YOUR ASSIGNMENT :: Pictures aside, return all of the records exactly as they stand.

Stored items ::
Segment Open
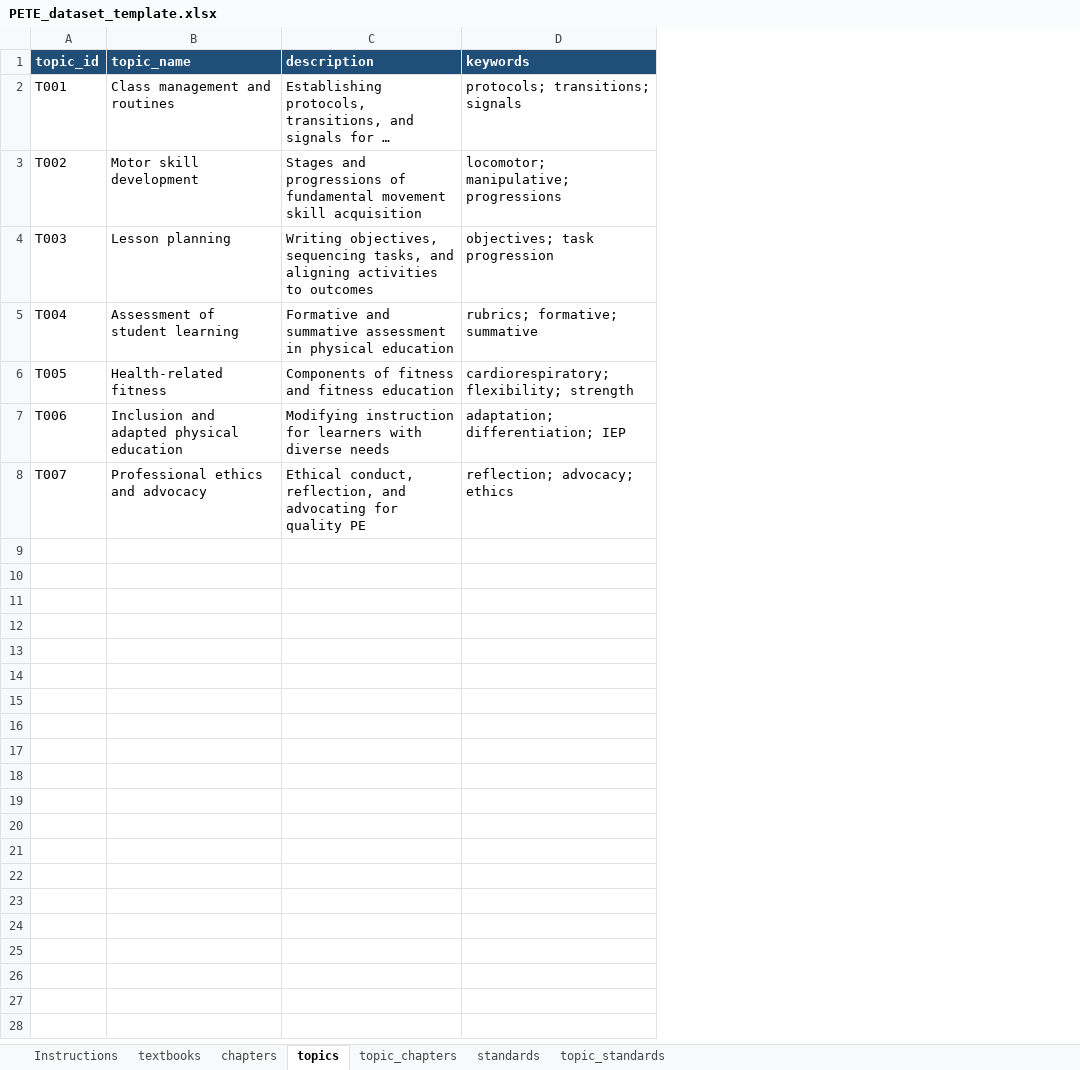
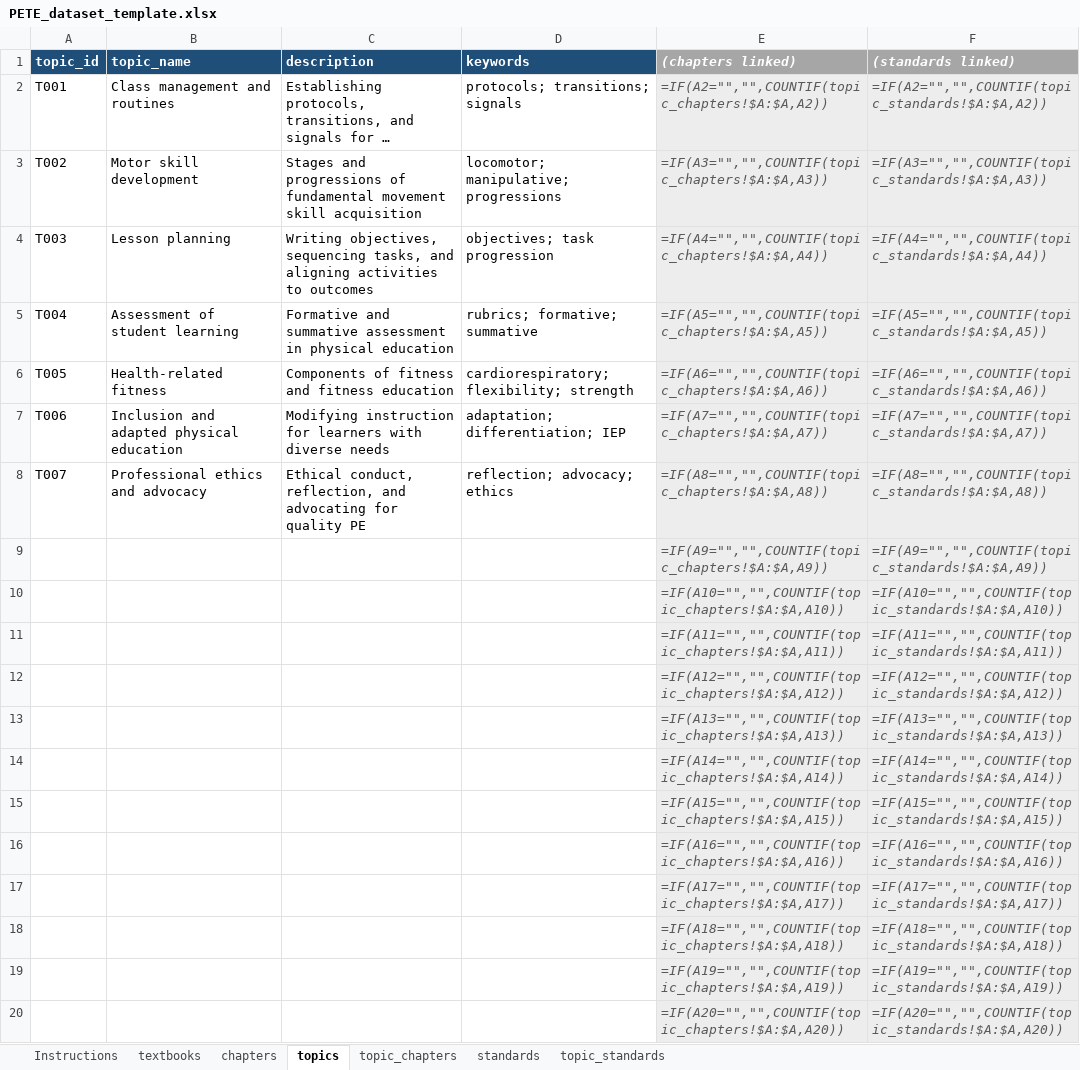
Before and after one commit to Yongjin-L/PETE-Curriculum-Mapper, an Excel workbook: dataset/PETE_dataset_template.xlsx, sheet topics, drawn as a sheet; only a part is shown; long unchanged cells end in …; values as stored, in another font and other column widths than the file's, no borders; formulas without a stored value are shown as written; conditional formats not drawn; the diff covers the shown part only; the diff names each change by its address in the sheet, - before the commit and + after, or states it on an @@ line.

```diff
--- a/dataset/PETE_dataset_template.xlsx (sheet topics)
+++ b/dataset/PETE_dataset_template.xlsx (sheet topics)
+column E ((chapters linked)), rows 2-8: =IF(A2="","",COUNTIF(topic_chapters!$A:$A,A2)) | =IF(A3="","",COUNTIF(topic_chapters!$A:$A,A3)) | =IF(A4="","",COUNTIF(topic_chapters!$A:$A,A4)) | =IF(A5="","",COUNTIF(topic_chapters!$A:$A,A5)) | =IF(A6="","",COUNTIF(topic_chapters!$A:$A,A6)) | =IF(A7="","",COUNTIF(topic_chapters!$A:$A,A7)) | =IF(A8="","",COUNTIF(topic_chapters!$A:$A,A8))
+column F ((standards linked)), rows 2-8: =IF(A2="","",COUNTIF(topic_standards!$A:$A,A2)) | =IF(A3="","",COUNTIF(topic_standards!$A:$A,A3)) | =IF(A4="","",COUNTIF(topic_standards!$A:$A,A4)) | =IF(A5="","",COUNTIF(topic_standards!$A:$A,A5)) | =IF(A6="","",COUNTIF(topic_standards!$A:$A,A6)) | =IF(A7="","",COUNTIF(topic_standards!$A:$A,A7)) | =IF(A8="","",COUNTIF(topic_standards!$A:$A,A8))
+row 9:  |  |  |  | =IF(A9="","",COUNTIF(topic_chapters!$A:$A,A9)) | =IF(A9="","",COUNTIF(topic_standards!$A:$A,A9))
+row 10:  |  |  |  | =IF(A10="","",COUNTIF(topic_chapters!$A:$A,A10)) | =IF(A10="","",COUNTIF(topic_standards!$A:$A,A10))
+row 11:  |  |  |  | =IF(A11="","",COUNTIF(topic_chapters!$A:$A,A11)) | =IF(A11="","",COUNTIF(topic_standards!$A:$A,A11))
+row 12:  |  |  |  | =IF(A12="","",COUNTIF(topic_chapters!$A:$A,A12)) | =IF(A12="","",COUNTIF(topic_standards!$A:$A,A12))
+row 13:  |  |  |  | =IF(A13="","",COUNTIF(topic_chapters!$A:$A,A13)) | =IF(A13="","",COUNTIF(topic_standards!$A:$A,A13))
+row 14:  |  |  |  | =IF(A14="","",COUNTIF(topic_chapters!$A:$A,A14)) | =IF(A14="","",COUNTIF(topic_standards!$A:$A,A14))
+row 15:  |  |  |  | =IF(A15="","",COUNTIF(topic_chapters!$A:$A,A15)) | =IF(A15="","",COUNTIF(topic_standards!$A:$A,A15))
+row 16:  |  |  |  | =IF(A16="","",COUNTIF(topic_chapters!$A:$A,A16)) | =IF(A16="","",COUNTIF(topic_standards!$A:$A,A16))
+row 17:  |  |  |  | =IF(A17="","",COUNTIF(topic_chapters!$A:$A,A17)) | =IF(A17="","",COUNTIF(topic_standards!$A:$A,A17))
+row 18:  |  |  |  | =IF(A18="","",COUNTIF(topic_chapters!$A:$A,A18)) | =IF(A18="","",COUNTIF(topic_standards!$A:$A,A18))
+row 19:  |  |  |  | =IF(A19="","",COUNTIF(topic_chapters!$A:$A,A19)) | =IF(A19="","",COUNTIF(topic_standards!$A:$A,A19))
+row 20:  |  |  |  | =IF(A20="","",COUNTIF(topic_chapters!$A:$A,A20)) | =IF(A20="","",COUNTIF(topic_standards!$A:$A,A20))
```
Also changed, not shown: 288 added rows elsewhere in this sheet, sheet chapters, sheet topic_standards, sheet topic_chapters, sheet Instructions, sheet textbooks, 14 other files.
Segment Closed
RESPONSE TO THIS TASK ::
Before and after one commit to Yongjin-L/PETE-Curriculum-Mapper, an Excel workbook: dataset/PETE_dataset_template.xlsx, sheet topics, drawn as a sheet; only a part is shown; long unchanged cells end in …; values as stored, in another font and other column widths than the file's, no borders; formulas without a stored value are shown as written; conditional formats not drawn; the diff covers the shown part only; the diff names each change by its address in the sheet, - before the commit and + after, or states it on an @@ line.

```diff
--- a/dataset/PETE_dataset_template.xlsx (sheet topics)
+++ b/dataset/PETE_dataset_template.xlsx (sheet topics)
+column E ((chapters linked)), rows 2-8: =IF(A2="","",COUNTIF(topic_chapters!$A:$A,A2)) | =IF(A3="","",COUNTIF(topic_chapters!$A:$A,A3)) | =IF(A4="","",COUNTIF(topic_chapters!$A:$A,A4)) | =IF(A5="","",COUNTIF(topic_chapters!$A:$A,A5)) | =IF(A6="","",COUNTIF(topic_chapters!$A:$A,A6)) | =IF(A7="","",COUNTIF(topic_chapters!$A:$A,A7)) | =IF(A8="","",COUNTIF(topic_chapters!$A:$A,A8))
+column F ((standards linked)), rows 2-8: =IF(A2="","",COUNTIF(topic_standards!$A:$A,A2)) | =IF(A3="","",COUNTIF(topic_standards!$A:$A,A3)) | =IF(A4="","",COUNTIF(topic_standards!$A:$A,A4)) | =IF(A5="","",COUNTIF(topic_standards!$A:$A,A5)) | =IF(A6="","",COUNTIF(topic_standards!$A:$A,A6)) | =IF(A7="","",COUNTIF(topic_standards!$A:$A,A7)) | =IF(A8="","",COUNTIF(topic_standards!$A:$A,A8))
+row 9:  |  |  |  | =IF(A9="","",COUNTIF(topic_chapters!$A:$A,A9)) | =IF(A9="","",COUNTIF(topic_standards!$A:$A,A9))
+row 10:  |  |  |  | =IF(A10="","",COUNTIF(topic_chapters!$A:$A,A10)) | =IF(A10="","",COUNTIF(topic_standards!$A:$A,A10))
+row 11:  |  |  |  | =IF(A11="","",COUNTIF(topic_chapters!$A:$A,A11)) | =IF(A11="","",COUNTIF(topic_standards!$A:$A,A11))
+row 12:  |  |  |  | =IF(A12="","",COUNTIF(topic_chapters!$A:$A,A12)) | =IF(A12="","",COUNTIF(topic_standards!$A:$A,A12))
+row 13:  |  |  |  | =IF(A13="","",COUNTIF(topic_chapters!$A:$A,A13)) | =IF(A13="","",COUNTIF(topic_standards!$A:$A,A13))
+row 14:  |  |  |  | =IF(A14="","",COUNTIF(topic_chapters!$A:$A,A14)) | =IF(A14="","",COUNTIF(topic_standards!$A:$A,A14))
+row 15:  |  |  |  | =IF(A15="","",COUNTIF(topic_chapters!$A:$A,A15)) | =IF(A15="","",COUNTIF(topic_standards!$A:$A,A15))
+row 16:  |  |  |  | =IF(A16="","",COUNTIF(topic_chapters!$A:$A,A16)) | =IF(A16="","",COUNTIF(topic_standards!$A:$A,A16))
+row 17:  |  |  |  | =IF(A17="","",COUNTIF(topic_chapters!$A:$A,A17)) | =IF(A17="","",COUNTIF(topic_standards!$A:$A,A17))
+row 18:  |  |  |  | =IF(A18="","",COUNTIF(topic_chapters!$A:$A,A18)) | =IF(A18="","",COUNTIF(topic_standards!$A:$A,A18))
+row 19:  |  |  |  | =IF(A19="","",COUNTIF(topic_chapters!$A:$A,A19)) | =IF(A19="","",COUNTIF(topic_standards!$A:$A,A19))
+row 20:  |  |  |  | =IF(A20="","",COUNTIF(topic_chapters!$A:$A,A20)) | =IF(A20="","",COUNTIF(topic_standards!$A:$A,A20))
```
Also changed, not shown: 288 added rows elsewhere in this sheet, sheet chapters, sheet topic_standards, sheet topic_chapters, sheet Instructions, sheet textbooks, 14 other files.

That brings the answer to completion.